* **Directions**: Return each record word for word and omit the pictures.

Detected change data:

● ● ● ● ●

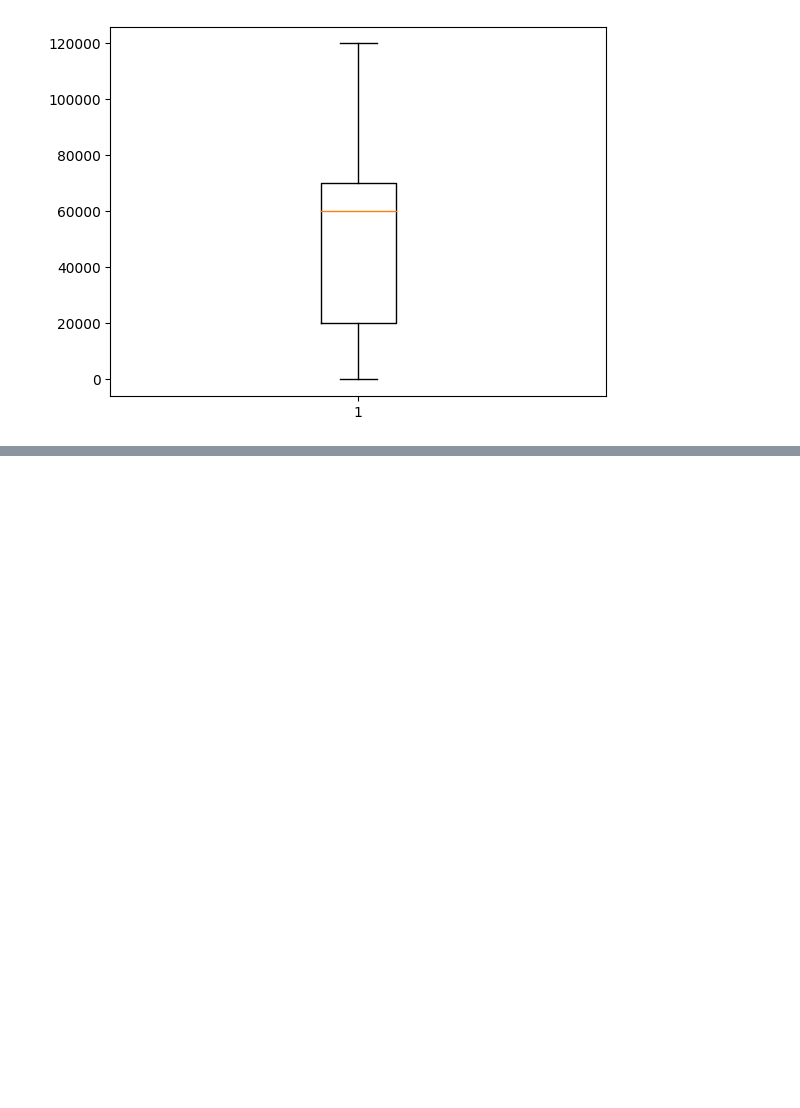
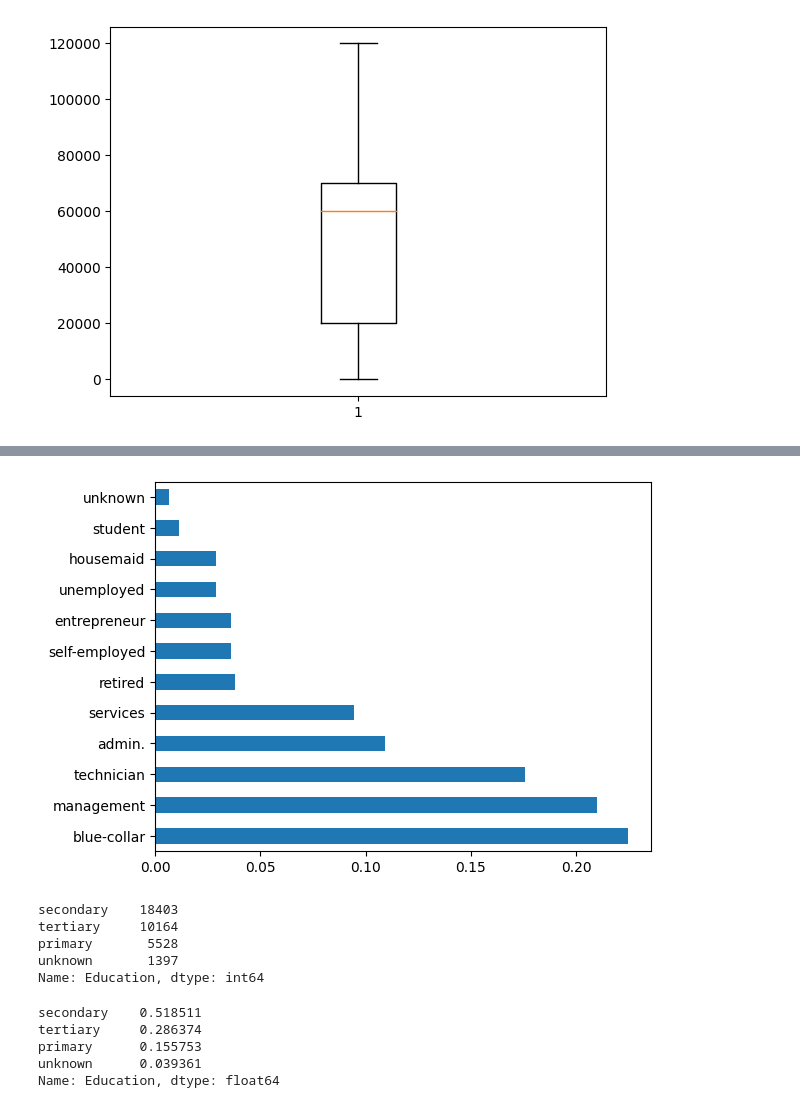
Before and after one commit to SatyaIyerRaghav/PandaPractisePrograms, a Jupyter notebook: Data__Exploratory_Analysis.ipynb, the cells around one changed output, grey strips where cells are left out. Saved outputs shown, nothing was run; the diff lists cells and outputs as text; code cells hidden in the pictures; blank space fills up the shorter version.

```diff
--- a/Data__Exploratory_Analysis.ipynb
+++ b/Data__Exploratory_Analysis.ipynb
@@ -281,0 +353,5 @@ Name: duration, dtype: float64
+# %%
+inp1.jobs.value_counts(normalize=True).plot.barh()
+plt.show()
+# %% [output]
+[figure, added]
@@ -281,0 +362,18 @@ Name: duration, dtype: float64
+# %%
+# inp1.Education.value_counts(normalize=True).plot().pie()
+# plt.show()
+inp1.Education.value_counts()
+# %% [output]
+secondary    18403
+tertiary     10164
+primary       5528
+unknown       1397
+Name: Education, dtype: int64
+# %%
+inp1.Education.value_counts(normalize=True)
+# %% [output]
+secondary    0.518511
+tertiary     0.286374
+primary      0.155753
+unknown      0.039361
+Name: Education, dtype: float64
```
Also changed, not shown: parts of 81 cells of this notebook.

● ● ● ● ●

* **Task answer**:
Before and after one commit to SatyaIyerRaghav/PandaPractisePrograms, a Jupyter notebook: Data__Exploratory_Analysis.ipynb, the cells around one changed output, grey strips where cells are left out. Saved outputs shown, nothing was run; the diff lists cells and outputs as text; code cells hidden in the pictures; blank space fills up the shorter version.

```diff
--- a/Data__Exploratory_Analysis.ipynb
+++ b/Data__Exploratory_Analysis.ipynb
@@ -281,0 +353,5 @@ Name: duration, dtype: float64
+# %%
+inp1.jobs.value_counts(normalize=True).plot.barh()
+plt.show()
+# %% [output]
+[figure, added]
@@ -281,0 +362,18 @@ Name: duration, dtype: float64
+# %%
+# inp1.Education.value_counts(normalize=True).plot().pie()
+# plt.show()
+inp1.Education.value_counts()
+# %% [output]
+secondary    18403
+tertiary     10164
+primary       5528
+unknown       1397
+Name: Education, dtype: int64
+# %%
+inp1.Education.value_counts(normalize=True)
+# %% [output]
+secondary    0.518511
+tertiary     0.286374
+primary      0.155753
+unknown      0.039361
+Name: Education, dtype: float64
```
Also changed, not shown: parts of 81 cells of this notebook.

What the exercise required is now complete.